» **WORK INSTRUCTION**
Where a line of the material contains the string "headsets", copy that line.

BEGIN

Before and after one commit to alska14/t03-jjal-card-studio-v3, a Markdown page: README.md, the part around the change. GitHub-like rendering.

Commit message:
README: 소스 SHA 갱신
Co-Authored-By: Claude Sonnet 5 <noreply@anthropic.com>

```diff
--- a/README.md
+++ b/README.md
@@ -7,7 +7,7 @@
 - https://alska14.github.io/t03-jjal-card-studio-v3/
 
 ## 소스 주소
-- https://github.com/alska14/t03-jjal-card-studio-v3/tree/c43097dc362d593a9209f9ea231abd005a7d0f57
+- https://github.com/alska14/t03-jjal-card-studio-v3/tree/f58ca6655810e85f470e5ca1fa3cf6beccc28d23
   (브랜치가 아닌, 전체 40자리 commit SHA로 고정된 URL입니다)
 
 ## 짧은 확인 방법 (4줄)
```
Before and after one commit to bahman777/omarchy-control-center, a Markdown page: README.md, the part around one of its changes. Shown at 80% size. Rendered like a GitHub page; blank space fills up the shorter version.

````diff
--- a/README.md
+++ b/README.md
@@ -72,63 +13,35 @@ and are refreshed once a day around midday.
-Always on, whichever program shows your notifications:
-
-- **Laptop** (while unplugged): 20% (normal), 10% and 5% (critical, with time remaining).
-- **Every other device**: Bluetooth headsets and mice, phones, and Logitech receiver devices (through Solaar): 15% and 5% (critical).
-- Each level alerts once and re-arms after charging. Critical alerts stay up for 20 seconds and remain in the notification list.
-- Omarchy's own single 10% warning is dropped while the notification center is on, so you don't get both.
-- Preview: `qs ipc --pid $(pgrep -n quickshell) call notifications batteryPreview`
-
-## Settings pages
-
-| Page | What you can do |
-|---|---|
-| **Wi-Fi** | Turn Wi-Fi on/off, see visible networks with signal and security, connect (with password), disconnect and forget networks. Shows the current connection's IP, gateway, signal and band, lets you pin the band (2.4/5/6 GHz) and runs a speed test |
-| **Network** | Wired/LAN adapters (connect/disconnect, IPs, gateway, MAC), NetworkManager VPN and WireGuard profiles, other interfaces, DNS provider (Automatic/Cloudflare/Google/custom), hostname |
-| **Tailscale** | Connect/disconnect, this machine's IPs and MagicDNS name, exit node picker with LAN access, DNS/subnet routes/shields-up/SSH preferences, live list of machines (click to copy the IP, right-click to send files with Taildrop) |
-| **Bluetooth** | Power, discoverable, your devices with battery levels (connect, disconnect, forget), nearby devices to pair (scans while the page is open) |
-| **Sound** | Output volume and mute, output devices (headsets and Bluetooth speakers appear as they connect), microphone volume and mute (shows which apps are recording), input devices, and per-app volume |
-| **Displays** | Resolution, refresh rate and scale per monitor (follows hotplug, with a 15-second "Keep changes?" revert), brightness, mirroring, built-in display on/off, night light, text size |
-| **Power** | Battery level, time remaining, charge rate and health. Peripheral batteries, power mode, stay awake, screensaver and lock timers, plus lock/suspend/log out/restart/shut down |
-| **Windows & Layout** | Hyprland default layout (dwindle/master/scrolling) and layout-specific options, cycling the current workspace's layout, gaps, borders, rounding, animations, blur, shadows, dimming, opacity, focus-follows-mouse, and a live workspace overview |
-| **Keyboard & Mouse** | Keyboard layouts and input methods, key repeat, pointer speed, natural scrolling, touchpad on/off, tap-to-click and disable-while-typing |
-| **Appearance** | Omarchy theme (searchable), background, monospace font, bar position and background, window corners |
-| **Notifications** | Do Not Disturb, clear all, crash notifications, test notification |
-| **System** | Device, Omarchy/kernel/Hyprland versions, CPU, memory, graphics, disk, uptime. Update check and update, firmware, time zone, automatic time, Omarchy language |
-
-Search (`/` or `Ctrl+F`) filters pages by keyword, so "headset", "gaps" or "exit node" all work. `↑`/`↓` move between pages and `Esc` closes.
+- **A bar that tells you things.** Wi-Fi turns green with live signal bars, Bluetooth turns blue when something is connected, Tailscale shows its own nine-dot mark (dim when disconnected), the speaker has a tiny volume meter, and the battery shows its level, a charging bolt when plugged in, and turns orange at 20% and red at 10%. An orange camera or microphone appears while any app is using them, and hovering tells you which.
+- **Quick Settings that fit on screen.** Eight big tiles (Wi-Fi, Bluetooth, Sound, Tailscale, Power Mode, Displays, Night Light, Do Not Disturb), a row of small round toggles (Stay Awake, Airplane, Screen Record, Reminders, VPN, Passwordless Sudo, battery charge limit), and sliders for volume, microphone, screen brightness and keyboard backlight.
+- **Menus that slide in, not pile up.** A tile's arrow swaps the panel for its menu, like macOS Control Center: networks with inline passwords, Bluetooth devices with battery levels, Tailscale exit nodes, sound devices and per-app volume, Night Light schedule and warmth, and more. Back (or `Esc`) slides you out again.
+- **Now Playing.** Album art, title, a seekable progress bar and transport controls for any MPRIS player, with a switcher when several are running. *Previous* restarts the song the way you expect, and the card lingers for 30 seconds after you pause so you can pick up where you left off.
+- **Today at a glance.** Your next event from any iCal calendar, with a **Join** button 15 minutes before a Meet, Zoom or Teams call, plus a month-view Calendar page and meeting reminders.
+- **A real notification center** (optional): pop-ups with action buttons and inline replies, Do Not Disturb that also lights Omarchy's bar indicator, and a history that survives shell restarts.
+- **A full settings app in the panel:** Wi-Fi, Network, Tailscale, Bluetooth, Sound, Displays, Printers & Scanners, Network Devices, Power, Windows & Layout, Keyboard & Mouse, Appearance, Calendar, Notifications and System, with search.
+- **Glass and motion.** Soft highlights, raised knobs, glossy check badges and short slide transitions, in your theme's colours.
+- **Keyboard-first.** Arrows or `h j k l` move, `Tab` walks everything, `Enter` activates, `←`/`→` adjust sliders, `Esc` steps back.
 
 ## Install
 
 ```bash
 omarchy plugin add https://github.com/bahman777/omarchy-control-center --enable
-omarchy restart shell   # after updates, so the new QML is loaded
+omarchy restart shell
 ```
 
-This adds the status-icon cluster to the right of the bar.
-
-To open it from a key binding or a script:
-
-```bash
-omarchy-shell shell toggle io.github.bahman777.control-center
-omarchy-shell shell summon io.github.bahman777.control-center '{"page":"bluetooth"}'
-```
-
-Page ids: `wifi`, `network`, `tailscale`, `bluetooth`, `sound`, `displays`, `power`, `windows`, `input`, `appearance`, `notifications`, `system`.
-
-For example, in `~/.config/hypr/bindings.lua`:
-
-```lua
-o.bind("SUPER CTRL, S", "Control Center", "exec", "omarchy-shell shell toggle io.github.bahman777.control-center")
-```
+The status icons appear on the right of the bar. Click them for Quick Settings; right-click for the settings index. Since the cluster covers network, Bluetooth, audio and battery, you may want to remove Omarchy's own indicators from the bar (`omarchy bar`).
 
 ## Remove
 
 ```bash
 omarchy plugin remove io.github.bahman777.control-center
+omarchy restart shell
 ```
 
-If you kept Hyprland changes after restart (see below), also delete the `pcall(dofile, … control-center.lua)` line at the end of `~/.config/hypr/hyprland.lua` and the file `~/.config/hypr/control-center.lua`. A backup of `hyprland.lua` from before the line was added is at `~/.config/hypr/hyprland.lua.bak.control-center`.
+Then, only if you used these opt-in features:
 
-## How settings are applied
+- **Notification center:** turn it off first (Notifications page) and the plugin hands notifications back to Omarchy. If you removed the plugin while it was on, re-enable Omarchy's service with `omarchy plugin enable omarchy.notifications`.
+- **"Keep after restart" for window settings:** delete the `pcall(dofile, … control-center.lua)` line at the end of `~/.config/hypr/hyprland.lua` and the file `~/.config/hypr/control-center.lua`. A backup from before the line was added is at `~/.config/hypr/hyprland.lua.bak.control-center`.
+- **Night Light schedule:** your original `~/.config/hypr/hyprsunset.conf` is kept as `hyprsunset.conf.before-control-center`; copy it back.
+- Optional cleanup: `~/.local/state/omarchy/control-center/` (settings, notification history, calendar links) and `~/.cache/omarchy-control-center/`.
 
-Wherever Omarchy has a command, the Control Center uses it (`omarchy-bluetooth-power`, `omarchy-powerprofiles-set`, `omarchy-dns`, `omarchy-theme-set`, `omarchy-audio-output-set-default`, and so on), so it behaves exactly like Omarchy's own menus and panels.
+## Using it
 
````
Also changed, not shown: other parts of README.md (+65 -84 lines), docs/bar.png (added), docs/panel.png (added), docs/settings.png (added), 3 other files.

END

» **RESULT**
-- **Every other device**: Bluetooth headsets and mice, phones, and Logitech receiver devices (through Solaar): 15% and 5% (critical).
-| **Sound** | Output volume and mute, output devices (headsets and Bluetooth speakers appear as they connect), microphone volume and mute (shows which apps are recording), input devices, and per-app volume |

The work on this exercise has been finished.